Task brief: Take the records below and set them down exactly, so that every line matches the original.

[Recorded data]
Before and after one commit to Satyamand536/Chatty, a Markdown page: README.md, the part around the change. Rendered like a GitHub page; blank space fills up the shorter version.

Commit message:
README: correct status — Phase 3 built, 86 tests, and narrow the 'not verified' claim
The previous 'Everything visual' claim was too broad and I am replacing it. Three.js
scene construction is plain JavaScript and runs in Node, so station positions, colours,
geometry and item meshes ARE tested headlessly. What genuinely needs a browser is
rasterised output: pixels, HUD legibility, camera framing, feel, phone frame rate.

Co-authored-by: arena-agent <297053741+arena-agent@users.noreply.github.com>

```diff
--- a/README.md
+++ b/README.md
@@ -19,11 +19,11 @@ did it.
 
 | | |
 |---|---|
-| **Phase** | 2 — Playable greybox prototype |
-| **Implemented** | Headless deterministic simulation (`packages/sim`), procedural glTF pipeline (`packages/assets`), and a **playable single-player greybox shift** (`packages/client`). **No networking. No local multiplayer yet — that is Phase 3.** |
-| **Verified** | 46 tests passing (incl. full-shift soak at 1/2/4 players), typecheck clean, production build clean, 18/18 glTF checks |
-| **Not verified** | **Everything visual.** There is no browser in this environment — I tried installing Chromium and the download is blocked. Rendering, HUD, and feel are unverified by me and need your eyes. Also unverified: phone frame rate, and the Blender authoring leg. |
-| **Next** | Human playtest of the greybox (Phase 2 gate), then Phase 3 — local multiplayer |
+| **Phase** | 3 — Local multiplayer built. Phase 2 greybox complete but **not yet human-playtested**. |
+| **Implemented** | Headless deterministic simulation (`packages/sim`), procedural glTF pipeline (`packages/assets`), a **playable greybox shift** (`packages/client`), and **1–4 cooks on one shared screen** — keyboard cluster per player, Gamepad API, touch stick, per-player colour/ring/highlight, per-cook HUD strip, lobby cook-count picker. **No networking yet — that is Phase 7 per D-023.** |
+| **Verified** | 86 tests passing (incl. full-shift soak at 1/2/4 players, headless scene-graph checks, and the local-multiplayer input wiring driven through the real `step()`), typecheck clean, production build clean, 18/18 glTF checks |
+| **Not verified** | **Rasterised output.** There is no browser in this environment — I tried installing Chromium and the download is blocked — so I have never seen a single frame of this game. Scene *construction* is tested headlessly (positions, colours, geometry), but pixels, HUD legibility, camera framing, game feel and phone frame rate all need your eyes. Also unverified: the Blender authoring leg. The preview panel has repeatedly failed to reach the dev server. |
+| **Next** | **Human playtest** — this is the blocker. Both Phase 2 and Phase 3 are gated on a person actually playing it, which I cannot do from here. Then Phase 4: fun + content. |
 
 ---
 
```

Result:
Before and after one commit to Satyamand536/Chatty, a Markdown page: README.md, the part around the change. Rendered like a GitHub page; blank space fills up the shorter version.

Commit message:
README: correct status — Phase 3 built, 86 tests, and narrow the 'not verified' claim
The previous 'Everything visual' claim was too broad and I am replacing it. Three.js
scene construction is plain JavaScript and runs in Node, so station positions, colours,
geometry and item meshes ARE tested headlessly. What genuinely needs a browser is
rasterised output: pixels, HUD legibility, camera framing, feel, phone frame rate.

Co-authored-by: arena-agent <297053741+arena-agent@users.noreply.github.com>

```diff
--- a/README.md
+++ b/README.md
@@ -19,11 +19,11 @@ did it.
 
 | | |
 |---|---|
-| **Phase** | 2 — Playable greybox prototype |
-| **Implemented** | Headless deterministic simulation (`packages/sim`), procedural glTF pipeline (`packages/assets`), and a **playable single-player greybox shift** (`packages/client`). **No networking. No local multiplayer yet — that is Phase 3.** |
-| **Verified** | 46 tests passing (incl. full-shift soak at 1/2/4 players), typecheck clean, production build clean, 18/18 glTF checks |
-| **Not verified** | **Everything visual.** There is no browser in this environment — I tried installing Chromium and the download is blocked. Rendering, HUD, and feel are unverified by me and need your eyes. Also unverified: phone frame rate, and the Blender authoring leg. |
-| **Next** | Human playtest of the greybox (Phase 2 gate), then Phase 3 — local multiplayer |
+| **Phase** | 3 — Local multiplayer built. Phase 2 greybox complete but **not yet human-playtested**. |
+| **Implemented** | Headless deterministic simulation (`packages/sim`), procedural glTF pipeline (`packages/assets`), a **playable greybox shift** (`packages/client`), and **1–4 cooks on one shared screen** — keyboard cluster per player, Gamepad API, touch stick, per-player colour/ring/highlight, per-cook HUD strip, lobby cook-count picker. **No networking yet — that is Phase 7 per D-023.** |
+| **Verified** | 86 tests passing (incl. full-shift soak at 1/2/4 players, headless scene-graph checks, and the local-multiplayer input wiring driven through the real `step()`), typecheck clean, production build clean, 18/18 glTF checks |
+| **Not verified** | **Rasterised output.** There is no browser in this environment — I tried installing Chromium and the download is blocked — so I have never seen a single frame of this game. Scene *construction* is tested headlessly (positions, colours, geometry), but pixels, HUD legibility, camera framing, game feel and phone frame rate all need your eyes. Also unverified: the Blender authoring leg. The preview panel has repeatedly failed to reach the dev server. |
+| **Next** | **Human playtest** — this is the blocker. Both Phase 2 and Phase 3 are gated on a person actually playing it, which I cannot do from here. Then Phase 4: fun + content. |
 
 ---
 
```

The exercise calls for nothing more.